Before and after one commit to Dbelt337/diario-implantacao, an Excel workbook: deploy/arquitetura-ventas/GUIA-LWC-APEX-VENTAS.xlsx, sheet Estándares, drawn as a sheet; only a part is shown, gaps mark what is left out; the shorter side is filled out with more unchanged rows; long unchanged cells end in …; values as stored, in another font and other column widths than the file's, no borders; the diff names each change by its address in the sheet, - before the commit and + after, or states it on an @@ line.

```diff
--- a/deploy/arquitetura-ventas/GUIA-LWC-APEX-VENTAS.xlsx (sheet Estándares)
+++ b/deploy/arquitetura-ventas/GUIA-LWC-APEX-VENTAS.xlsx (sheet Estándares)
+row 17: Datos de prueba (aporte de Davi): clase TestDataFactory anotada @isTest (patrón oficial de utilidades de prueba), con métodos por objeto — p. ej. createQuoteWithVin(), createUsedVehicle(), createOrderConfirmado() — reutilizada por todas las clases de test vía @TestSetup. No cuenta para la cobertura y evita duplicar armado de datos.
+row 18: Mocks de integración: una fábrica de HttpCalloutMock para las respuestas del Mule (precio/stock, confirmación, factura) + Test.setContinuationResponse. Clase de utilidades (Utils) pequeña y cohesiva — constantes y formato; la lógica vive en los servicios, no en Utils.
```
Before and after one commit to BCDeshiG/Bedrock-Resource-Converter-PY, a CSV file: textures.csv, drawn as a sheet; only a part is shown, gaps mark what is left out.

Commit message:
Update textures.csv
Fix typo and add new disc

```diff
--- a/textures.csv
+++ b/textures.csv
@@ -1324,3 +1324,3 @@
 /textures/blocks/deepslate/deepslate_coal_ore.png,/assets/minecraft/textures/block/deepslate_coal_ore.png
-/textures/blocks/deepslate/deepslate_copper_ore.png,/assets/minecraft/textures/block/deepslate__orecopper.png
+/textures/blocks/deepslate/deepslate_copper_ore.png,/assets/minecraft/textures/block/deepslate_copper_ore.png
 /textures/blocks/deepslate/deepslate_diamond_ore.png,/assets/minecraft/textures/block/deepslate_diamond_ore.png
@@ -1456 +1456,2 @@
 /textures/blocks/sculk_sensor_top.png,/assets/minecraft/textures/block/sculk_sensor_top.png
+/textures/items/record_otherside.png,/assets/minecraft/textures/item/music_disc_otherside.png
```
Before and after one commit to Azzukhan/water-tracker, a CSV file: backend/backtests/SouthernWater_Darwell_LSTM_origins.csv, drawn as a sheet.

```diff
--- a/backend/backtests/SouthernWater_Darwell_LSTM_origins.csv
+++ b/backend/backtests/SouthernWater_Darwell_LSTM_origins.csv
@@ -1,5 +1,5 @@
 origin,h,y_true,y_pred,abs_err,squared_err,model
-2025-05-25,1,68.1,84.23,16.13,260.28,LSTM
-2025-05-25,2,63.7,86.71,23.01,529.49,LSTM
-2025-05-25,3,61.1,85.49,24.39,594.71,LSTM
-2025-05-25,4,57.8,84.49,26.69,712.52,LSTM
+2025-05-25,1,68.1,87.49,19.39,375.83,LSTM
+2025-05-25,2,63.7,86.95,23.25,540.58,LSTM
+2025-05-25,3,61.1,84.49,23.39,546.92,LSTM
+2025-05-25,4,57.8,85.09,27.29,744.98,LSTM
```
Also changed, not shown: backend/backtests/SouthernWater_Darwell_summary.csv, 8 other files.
_ _ _ _
Exercise requirements.
The answer must be every line of the records that contains the word "blocks".

Solution.
 /textures/blocks/deepslate/deepslate_coal_ore.png,/assets/minecraft/textures/block/deepslate_coal_ore.png
-/textures/blocks/deepslate/deepslate_copper_ore.png,/assets/minecraft/textures/block/deepslate__orecopper.png
+/textures/blocks/deepslate/deepslate_copper_ore.png,/assets/minecraft/textures/block/deepslate_copper_ore.png
 /textures/blocks/deepslate/deepslate_diamond_ore.png,/assets/minecraft/textures/block/deepslate_diamond_ore.png
 /textures/blocks/sculk_sensor_top.png,/assets/minecraft/textures/block/sculk_sensor_top.png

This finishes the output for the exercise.